**INFORMATION SUPPLIED**:

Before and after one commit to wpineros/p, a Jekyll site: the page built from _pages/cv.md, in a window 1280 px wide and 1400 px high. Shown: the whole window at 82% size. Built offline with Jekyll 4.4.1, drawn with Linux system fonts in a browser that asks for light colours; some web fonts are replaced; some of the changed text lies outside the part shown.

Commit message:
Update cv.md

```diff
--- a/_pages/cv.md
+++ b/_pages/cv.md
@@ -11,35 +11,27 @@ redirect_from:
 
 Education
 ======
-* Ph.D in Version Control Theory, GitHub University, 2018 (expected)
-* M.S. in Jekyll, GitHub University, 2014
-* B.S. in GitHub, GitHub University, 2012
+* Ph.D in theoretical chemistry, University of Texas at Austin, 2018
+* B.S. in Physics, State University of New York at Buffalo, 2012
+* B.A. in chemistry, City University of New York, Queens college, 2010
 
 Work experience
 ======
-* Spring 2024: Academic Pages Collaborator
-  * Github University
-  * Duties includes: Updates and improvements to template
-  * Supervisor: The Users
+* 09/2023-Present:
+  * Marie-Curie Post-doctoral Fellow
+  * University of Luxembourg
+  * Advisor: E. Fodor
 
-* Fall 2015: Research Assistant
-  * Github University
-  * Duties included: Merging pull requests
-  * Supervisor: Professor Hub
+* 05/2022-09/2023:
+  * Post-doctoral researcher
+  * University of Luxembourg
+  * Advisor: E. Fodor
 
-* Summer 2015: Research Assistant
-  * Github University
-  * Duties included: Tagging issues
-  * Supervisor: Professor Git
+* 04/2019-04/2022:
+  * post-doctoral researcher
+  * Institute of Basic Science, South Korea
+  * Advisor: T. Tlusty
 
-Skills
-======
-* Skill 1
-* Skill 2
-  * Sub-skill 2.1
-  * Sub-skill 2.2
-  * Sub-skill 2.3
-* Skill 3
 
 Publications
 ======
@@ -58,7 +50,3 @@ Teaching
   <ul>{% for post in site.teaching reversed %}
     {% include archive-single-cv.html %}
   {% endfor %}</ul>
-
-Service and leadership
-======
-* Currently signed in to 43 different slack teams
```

**TASK**:
Each line in which the string "Duties" is found must be copied from the data.

**RESPONSE AREA**:
-  * Duties includes: Updates and improvements to template
-  * Duties included: Merging pull requests
-  * Duties included: Tagging issues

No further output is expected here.